Utility customers in the U.S., however, are still not rushing to buy coal. Cloud Peak Energy Inc. President and CEO Colin Marshall said he is optimistic the "rapid rate" of power plant retirements is slowing down, but for now, supply and demand in that market have not reached an equilibrium and utilities are comfortable they can buy coal and gas when they are ready without worrying much about price.

"We're optimistic there will actually be some demand, they'll actually be caught out a little bit," Marshall said. "But until that occurs, it's pretty easy to sit back and take whichever is most opportune and realistic on short notice.
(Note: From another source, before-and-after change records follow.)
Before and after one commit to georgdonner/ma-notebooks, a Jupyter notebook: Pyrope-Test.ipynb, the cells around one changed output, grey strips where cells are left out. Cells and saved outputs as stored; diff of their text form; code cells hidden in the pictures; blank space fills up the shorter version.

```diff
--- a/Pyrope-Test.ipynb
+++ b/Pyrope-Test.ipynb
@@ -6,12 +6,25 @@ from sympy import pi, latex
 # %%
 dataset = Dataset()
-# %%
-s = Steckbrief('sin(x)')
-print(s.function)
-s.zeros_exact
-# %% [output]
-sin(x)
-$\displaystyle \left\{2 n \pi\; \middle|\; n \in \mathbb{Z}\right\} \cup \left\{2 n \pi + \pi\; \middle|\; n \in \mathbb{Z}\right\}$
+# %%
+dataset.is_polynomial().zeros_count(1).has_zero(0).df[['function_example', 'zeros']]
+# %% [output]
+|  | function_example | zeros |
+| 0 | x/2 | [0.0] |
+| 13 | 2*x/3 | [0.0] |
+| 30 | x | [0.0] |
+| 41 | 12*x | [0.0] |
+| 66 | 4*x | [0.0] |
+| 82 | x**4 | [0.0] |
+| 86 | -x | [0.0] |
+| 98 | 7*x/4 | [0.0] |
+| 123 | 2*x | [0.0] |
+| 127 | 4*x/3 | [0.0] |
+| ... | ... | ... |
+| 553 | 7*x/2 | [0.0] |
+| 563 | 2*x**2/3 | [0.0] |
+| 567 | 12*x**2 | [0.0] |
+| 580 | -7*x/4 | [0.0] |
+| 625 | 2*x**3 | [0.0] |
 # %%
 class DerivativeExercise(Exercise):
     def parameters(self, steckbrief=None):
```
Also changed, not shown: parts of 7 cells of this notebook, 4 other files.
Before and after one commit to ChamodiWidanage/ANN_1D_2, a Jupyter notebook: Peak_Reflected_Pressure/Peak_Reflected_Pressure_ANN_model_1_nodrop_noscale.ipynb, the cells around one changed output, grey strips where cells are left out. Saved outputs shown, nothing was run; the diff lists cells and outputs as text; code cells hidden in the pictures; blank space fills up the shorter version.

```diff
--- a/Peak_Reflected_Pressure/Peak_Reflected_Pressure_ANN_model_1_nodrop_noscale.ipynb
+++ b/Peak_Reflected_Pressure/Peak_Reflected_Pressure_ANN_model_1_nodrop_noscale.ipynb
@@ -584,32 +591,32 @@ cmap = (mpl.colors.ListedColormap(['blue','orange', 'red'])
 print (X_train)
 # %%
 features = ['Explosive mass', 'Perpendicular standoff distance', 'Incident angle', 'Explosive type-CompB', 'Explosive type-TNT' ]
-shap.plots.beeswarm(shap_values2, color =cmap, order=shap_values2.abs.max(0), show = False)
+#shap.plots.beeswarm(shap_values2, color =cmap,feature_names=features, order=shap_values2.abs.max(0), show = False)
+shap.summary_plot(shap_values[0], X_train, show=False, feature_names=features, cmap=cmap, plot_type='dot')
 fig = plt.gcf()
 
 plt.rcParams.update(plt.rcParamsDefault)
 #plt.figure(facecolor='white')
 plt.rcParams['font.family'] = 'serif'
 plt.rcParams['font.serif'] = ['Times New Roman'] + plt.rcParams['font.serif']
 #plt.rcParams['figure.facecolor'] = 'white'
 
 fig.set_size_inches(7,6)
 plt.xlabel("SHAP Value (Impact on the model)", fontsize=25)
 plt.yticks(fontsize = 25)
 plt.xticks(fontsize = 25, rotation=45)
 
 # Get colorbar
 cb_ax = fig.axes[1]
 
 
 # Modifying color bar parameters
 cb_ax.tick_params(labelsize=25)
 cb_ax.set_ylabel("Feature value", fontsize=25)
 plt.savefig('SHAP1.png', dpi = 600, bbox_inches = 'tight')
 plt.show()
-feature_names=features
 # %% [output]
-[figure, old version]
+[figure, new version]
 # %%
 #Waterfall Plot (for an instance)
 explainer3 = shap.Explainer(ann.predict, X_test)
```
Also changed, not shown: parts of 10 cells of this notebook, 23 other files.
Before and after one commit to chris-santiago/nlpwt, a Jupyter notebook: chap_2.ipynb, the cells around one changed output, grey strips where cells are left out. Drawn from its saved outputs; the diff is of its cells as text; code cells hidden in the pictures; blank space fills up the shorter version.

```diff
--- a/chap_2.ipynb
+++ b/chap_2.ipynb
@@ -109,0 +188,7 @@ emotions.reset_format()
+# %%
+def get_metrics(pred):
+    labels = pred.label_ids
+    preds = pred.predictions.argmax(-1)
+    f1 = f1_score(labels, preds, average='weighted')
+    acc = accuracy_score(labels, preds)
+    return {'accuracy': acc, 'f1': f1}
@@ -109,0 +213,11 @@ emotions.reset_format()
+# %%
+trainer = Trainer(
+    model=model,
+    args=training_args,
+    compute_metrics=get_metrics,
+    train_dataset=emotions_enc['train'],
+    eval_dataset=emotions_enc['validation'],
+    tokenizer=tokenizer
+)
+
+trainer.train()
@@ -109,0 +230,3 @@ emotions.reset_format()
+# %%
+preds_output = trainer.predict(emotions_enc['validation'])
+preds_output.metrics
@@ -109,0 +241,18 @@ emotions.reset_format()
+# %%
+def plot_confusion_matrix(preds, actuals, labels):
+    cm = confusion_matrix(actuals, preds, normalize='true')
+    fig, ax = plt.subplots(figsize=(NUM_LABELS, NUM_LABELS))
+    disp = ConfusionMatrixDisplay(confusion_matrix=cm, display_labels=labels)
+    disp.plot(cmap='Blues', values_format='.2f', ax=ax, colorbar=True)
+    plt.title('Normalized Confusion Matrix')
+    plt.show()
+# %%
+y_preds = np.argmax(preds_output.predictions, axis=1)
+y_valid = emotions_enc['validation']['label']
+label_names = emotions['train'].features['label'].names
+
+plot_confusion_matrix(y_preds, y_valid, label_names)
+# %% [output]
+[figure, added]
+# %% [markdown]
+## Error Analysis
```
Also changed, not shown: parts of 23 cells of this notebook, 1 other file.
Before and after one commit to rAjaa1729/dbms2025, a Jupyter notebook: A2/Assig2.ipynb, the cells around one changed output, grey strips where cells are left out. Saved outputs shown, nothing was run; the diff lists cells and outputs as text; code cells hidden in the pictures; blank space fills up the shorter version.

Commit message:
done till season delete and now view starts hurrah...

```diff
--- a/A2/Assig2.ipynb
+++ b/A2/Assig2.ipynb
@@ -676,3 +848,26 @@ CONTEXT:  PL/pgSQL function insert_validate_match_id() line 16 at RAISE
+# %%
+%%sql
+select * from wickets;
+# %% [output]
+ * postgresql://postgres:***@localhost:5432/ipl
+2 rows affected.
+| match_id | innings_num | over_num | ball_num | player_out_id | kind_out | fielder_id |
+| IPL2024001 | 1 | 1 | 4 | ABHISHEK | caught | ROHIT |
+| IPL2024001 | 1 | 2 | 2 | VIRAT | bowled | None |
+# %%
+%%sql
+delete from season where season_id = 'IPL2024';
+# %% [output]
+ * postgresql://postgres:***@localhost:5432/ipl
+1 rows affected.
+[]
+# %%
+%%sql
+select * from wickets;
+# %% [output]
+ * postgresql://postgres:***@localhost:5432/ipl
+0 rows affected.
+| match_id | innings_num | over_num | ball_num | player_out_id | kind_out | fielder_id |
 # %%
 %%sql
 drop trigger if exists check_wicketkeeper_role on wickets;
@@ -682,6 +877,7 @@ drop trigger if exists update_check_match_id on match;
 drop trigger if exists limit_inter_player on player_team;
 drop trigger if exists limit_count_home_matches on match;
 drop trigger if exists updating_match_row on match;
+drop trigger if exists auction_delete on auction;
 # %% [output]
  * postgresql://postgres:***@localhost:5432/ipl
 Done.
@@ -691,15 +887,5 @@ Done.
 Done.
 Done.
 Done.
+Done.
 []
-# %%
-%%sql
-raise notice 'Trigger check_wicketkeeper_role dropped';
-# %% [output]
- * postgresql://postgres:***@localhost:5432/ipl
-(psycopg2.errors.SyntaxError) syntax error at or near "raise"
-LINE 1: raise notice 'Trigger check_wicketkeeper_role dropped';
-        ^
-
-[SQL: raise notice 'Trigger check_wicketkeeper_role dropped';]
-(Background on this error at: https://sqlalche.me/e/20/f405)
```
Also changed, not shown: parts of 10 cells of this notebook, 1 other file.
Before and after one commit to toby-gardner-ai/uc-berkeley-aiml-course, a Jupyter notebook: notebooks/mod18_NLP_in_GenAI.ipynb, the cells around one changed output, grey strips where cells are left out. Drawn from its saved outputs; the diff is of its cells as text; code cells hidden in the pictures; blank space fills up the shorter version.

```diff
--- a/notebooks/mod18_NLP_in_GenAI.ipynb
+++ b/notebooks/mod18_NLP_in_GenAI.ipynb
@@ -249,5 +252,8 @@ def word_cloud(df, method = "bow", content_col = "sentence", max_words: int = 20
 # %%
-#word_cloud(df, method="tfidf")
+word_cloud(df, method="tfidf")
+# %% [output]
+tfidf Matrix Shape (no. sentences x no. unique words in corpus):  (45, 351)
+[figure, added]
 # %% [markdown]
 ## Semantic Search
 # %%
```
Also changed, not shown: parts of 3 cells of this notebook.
And so our market, the whole business has changed and we're having to adapt to that."

Lowering supply, some unintentionally

While some coal companies like Ramaco Resources Inc. and Corsa Coal Corp. are actively building out and expanding production, most are holding off on any major expansion. Arch Coal significantly cut back production at its large Black Thunder thermal coal mine in the Powder River Basin. The company also encountered geological issues within its metallurgical coal segment in the East that affected production costs. Those geological issues, combined with logistical challenges, "acted to dampen otherwise strong financial performance," CEO John Eaves said.

"We operate in a highly complex business environment, which can lead to a significant degree of variability in our quarterly results," Eaves said. "The first quarter 2018 was no exception."

Not overreacting to the boom in export demand could be critical to the health of today's U.S. coal companies. Responding to an analyst question about replacing supply lost from a mine shut down in the wake of a fire, Foresight Energy LP President and CEO Robert Moore said the company has no such plans.

"The last thing we want to see is people out there not being as disciplined as they should be," Moore said. "It's a volatile domestic market, and as, I think, we all know from experience, the export markets can come and go."